USA - 2009
For distinguished service to the ACM and her impact on computing education.
USA - 2001
For outstanding contributions to Computer Science education through her strong leadership, influential research in pedagogy, and many widely used textbooks.
Professor Dale is a leader in the movement to promote empirical research in Computer Science education. Her careful experimental studies have been extremely influential, and her training of graduate students has extended her impact.
Professor Dale is known to students and educators around the world for her many successful textbooks. Her first textbook, "Pascal and Structured Design" broke new ground. Programming textbooks had, until then, focused on language syntax. Professor Dale moved the attention away from syntax to problem solving and software engineering principles, using them to motivate language constructs. Revolutionary at the time, this is now the standard model for computer science textbooks. With this and numerous subsequent successful textbooks, Professor Dale has reached many thousands of students, at both the undergraduate and high school level.
Professor Dale has also made a direct contribution to the training of Computer Science educators by organizing and leading conferences throughout the world for the preparation and development of high school and post-secondary educators.
Professor Dale is renowned by her students and colleagues as a wonderful mentor and role model. Her Women in Science program has improved the lives of many women by retraining them for successful careers in Computer Science. These women received outstanding instruction, guidance and support from Professor Dale, and have themselves recruited many other women into the discipline.

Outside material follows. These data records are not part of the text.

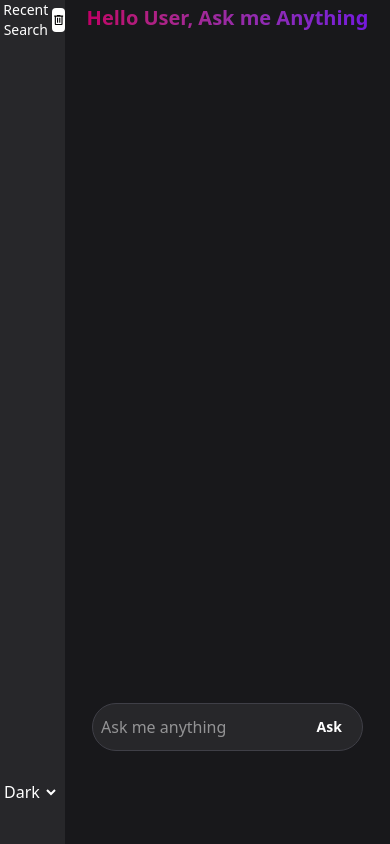
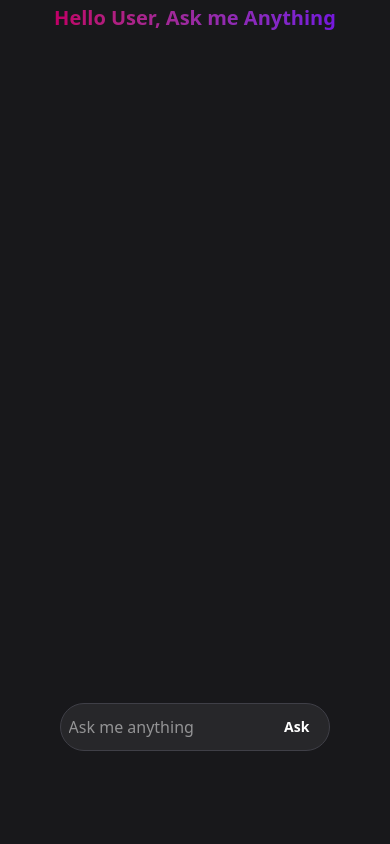
Before and after one commit to KanhaiyaLalTeli/AI_Assistant, a React (Vite) app: page / in a window 390 px wide. Built offline with nearby package versions, Linux system fonts and the light colour scheme.

Commit message:
first commit

```diff
--- a/src/App.jsx
+++ b/src/App.jsx
@@ -88,14 +88,14 @@ function App() {
   return (
     <div className={`${darkMode === 'dark' ? 'dark' : 'light'}`}>
     <div className="w-screen text-center flex h-screen">
-      <div className="w-2/12 dark:bg-zinc-800 bg-red-100 h-screen">
+      <div className="hidden sm:block w-2/12 dark:bg-zinc-800 bg-red-100 h-screen">
         <RecentHistory
           handleDeleteHistory={handleDeleteHistory}
           recentHistory={recentHistory}
           setSearchFromHistory={setSearchFromHistory}
         />
         <select
-          className="fixed bottom-10 text-white left-0 bg-zinc-800"
+          className="fixed bottom-0 text-white left-0 bg-zinc-800 m-4"
           onChange={(e) => setDarkMode(e.target.value)}
         >
           <option value="dark">Dark</option>
```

Professor Dale has had a "large and direct influence on students and educators at all levels. She is a vital force in the Computer Science education community."